One of the earliest known uses of the word "erin" to describe a color appears in the poetry of Jane Johnston Schoolcraft (1800–1842). In a poem titled To the Pine Trees, Schoolcraft reflects on her arrival back to North America after spending years in England she writes "Not all the trees of England bright, / Not Erin's lawns of green and light / are half so sweet to memory's eye, / As this dear type of northern sky." 
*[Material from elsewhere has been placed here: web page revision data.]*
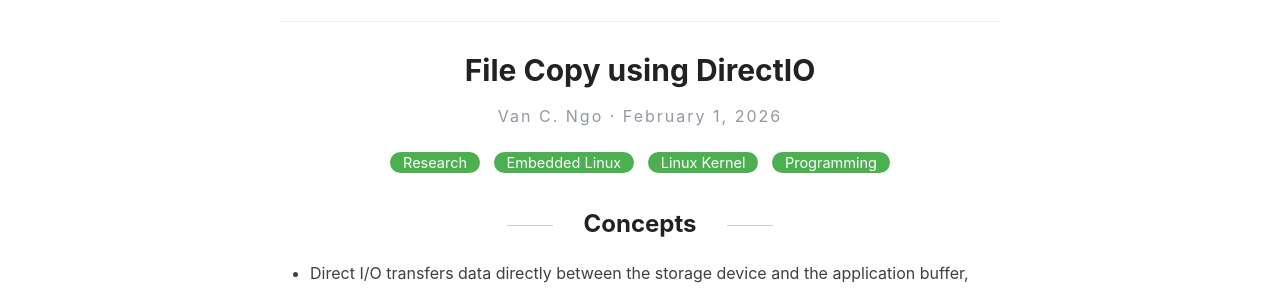
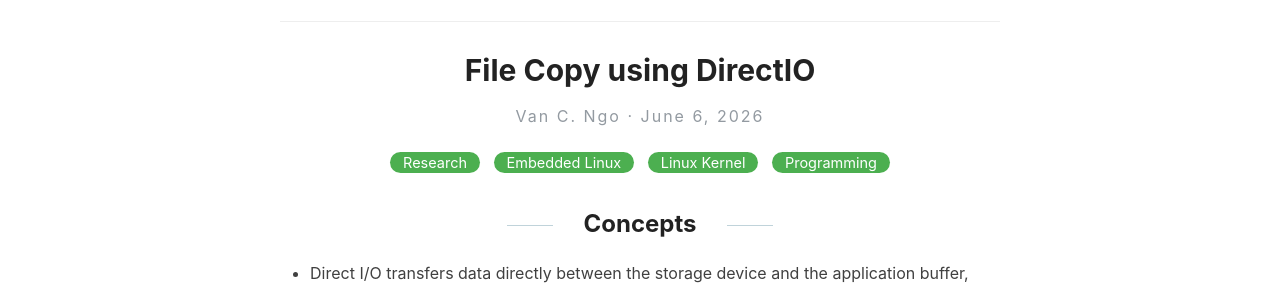
Before and after one commit to channgo2203/channgo2203.github.io, a Jekyll site: the page built from _posts/2026-05-05-file-directIO.md, in a window 1280 px wide and 900 px high. Shown: the part 269-560 px from the top of the window. Built offline with Jekyll 4.4.1, drawn with Linux system fonts in a browser that asks for light colours; part of the change alters nothing that is shown.

```diff
--- a/_posts/2026-05-05-file-directIO.md
+++ b/_posts/2026-05-05-file-directIO.md
@@ -1,7 +1,7 @@
 ---
 layout:     post
 title:      File Copy using DirectIO
-date:       2026-02-01
+date:       2026-06-06
 excerpt:    Linux Kernel Virtual Memory DirectIO
 categories: [Research, Embedded Linux, Linux Kernel, Programming]
 tags:
```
^ Maerz and Paul A Dictionary of Color New York:1930 McGraw-Hill Page 194; Color Sample of Erin Page 81 Plate 29 Color Sample F12; A deep tone of the color Erin is shown as lying half way between a deep tone of green and a deep tone of the color that is now called spring green, on the bottom row of color samples on the color plate, which represent the deeper tones of the colors between green and the color now called spring green.
^Parker, Robert (2007). The Sound the Stars Make Rushing Through the Sky: The Writings of Jane Johnston Schoolcraft. University of Pennsylvania Press. ISBN978-0812219692.